Number of pages of primary source text: 280
Dates: 1387 - 1388
Archival Reference: Lincoln's Inn, Hale MS. 77; Brit. Mus., Add. MS. 32,087; Lincoln's Inn, Hale MS. 187; Brit. Mus., Add. MS. 25,187; Cambr. Univ. Lib., MS. Ee. II, 26; Brit. Mus., Royal MS. 17 E VI; Cambr. Univ. Lib, MS. Ll. III, I
- Translated into English.
- Original language included.
Translation Comments: Facing-page translation.
- Court Roll
- Law - Legislation
- Economy - Crafts and Industry
- Economy - Guilds and Labor
- Economy - Trade
- Law - Crime
- Law - Secular
“Year Books” are the modern English name that is now typically given to the earliest law reports of England. The documents edited in this volume contain court records of pleas (such as property disputes, trade regulations, and criminal cases) given during years 1387 and 1388 of Richard II’s reign. Thornley divides the documents into 4 sections, the Trinity, Michaelmas, Hilary, and Easter Terms. Several indices conclude the volume: a concordance of this edition with other abridgments of the Year Book; a table cases and statutes cited; a table of types of legal actions taken; a table of cases; an index of people and places; and an index of subjects. A legal calendar is also included before the text proper.
The Boston University Law School has digitized many Year Books from the years 1268-1535 and organized each individual entry in a fully searchable online database
This lengthy (40 pp.) introduction begins with a general overview of the historical events of 11 Richard II, mainly focusing on political history but also mentioning particular judges and other members of Parliament and the legal system. The second section discusses the 7 manuscripts in which the Year Book can be found and how they were edited to form the present volume. The final section discusses the rolls of the court and how the cases were recorded.

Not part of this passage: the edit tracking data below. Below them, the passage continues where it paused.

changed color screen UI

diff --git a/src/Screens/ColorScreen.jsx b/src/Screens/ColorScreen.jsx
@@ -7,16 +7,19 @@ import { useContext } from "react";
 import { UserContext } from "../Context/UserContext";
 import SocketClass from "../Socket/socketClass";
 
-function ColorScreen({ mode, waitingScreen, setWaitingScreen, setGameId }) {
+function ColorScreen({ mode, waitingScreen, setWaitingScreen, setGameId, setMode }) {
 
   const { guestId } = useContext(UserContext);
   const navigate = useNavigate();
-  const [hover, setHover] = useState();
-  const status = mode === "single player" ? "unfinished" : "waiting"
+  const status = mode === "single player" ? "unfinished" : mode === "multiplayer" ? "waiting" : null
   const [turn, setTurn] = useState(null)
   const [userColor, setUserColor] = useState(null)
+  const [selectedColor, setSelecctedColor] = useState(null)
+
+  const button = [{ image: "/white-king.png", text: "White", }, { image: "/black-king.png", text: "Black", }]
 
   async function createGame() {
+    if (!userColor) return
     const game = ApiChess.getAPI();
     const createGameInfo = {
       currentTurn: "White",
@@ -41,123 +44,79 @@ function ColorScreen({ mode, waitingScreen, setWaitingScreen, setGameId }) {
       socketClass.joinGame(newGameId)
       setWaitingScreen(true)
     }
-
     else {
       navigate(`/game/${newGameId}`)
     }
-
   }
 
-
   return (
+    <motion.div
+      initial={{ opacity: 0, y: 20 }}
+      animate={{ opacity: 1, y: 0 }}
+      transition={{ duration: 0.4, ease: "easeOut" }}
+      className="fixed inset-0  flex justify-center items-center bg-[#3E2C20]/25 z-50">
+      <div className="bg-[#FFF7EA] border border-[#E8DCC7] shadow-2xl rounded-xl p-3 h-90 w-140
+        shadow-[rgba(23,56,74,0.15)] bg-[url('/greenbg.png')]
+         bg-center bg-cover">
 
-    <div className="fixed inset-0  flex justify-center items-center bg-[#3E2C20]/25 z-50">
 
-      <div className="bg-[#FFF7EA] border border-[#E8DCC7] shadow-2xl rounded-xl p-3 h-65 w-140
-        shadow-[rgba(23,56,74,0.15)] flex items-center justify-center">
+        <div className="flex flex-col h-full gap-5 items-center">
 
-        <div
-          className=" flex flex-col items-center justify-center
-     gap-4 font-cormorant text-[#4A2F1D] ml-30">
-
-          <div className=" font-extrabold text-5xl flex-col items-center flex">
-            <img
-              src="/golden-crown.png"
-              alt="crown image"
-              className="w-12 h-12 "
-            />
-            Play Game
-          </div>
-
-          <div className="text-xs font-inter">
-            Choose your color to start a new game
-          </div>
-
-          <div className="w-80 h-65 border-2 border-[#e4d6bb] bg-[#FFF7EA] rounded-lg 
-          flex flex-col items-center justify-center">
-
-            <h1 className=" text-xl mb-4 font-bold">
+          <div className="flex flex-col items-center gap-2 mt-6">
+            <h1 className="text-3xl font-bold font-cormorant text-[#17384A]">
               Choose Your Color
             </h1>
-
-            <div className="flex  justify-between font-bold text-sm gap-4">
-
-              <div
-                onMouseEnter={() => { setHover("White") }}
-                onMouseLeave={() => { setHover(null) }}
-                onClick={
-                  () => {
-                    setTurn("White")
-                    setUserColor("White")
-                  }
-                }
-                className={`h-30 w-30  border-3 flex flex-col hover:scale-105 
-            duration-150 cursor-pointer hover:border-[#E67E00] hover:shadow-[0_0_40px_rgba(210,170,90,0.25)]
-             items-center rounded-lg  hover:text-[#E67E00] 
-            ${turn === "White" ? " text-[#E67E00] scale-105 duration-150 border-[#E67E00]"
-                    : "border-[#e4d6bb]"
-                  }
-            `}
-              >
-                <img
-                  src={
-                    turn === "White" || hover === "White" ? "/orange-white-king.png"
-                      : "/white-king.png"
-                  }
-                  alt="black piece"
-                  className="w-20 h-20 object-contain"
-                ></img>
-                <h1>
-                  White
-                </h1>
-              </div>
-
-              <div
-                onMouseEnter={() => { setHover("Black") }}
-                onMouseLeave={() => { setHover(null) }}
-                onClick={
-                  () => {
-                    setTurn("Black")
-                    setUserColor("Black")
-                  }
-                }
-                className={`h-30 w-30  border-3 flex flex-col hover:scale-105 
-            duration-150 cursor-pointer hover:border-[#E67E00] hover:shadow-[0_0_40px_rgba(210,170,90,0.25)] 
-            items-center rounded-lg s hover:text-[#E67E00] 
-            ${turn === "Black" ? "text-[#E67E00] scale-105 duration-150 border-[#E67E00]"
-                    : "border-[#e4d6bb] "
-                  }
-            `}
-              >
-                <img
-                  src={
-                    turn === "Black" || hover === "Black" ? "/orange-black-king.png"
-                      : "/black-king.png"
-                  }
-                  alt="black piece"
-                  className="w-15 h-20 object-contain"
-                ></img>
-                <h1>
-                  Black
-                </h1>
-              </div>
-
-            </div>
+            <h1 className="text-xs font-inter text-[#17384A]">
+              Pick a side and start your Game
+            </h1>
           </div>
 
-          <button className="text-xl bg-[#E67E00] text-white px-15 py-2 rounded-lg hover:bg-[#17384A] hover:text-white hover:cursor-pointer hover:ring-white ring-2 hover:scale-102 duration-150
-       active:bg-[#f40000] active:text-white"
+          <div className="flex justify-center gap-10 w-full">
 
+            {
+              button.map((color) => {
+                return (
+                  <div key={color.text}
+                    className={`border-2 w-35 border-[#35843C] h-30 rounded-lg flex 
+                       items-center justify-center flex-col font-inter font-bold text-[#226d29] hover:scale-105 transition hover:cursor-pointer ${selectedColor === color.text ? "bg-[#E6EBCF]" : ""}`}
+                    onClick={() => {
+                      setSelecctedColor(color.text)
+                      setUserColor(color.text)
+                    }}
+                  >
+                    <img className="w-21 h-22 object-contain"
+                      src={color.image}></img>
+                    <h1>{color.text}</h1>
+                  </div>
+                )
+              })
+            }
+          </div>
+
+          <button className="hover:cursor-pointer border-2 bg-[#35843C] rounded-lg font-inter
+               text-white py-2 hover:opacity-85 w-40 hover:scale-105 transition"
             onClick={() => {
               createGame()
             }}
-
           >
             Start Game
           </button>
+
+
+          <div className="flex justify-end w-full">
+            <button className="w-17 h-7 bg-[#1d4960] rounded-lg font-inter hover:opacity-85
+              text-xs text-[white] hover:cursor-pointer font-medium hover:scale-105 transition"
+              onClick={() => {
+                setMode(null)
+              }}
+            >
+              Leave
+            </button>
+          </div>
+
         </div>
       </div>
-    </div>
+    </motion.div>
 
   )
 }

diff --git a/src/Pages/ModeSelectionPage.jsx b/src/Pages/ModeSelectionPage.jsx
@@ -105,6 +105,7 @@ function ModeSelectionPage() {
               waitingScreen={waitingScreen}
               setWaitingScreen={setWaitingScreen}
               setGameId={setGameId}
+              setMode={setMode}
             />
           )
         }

A secondary portion of the introduction follows this and comments on selected cases: 1) trespass on the case, 2) deeds obtained by force, 3) account and carriers’ liability, 4) contingent remainders, and 5) uses in the common pleas.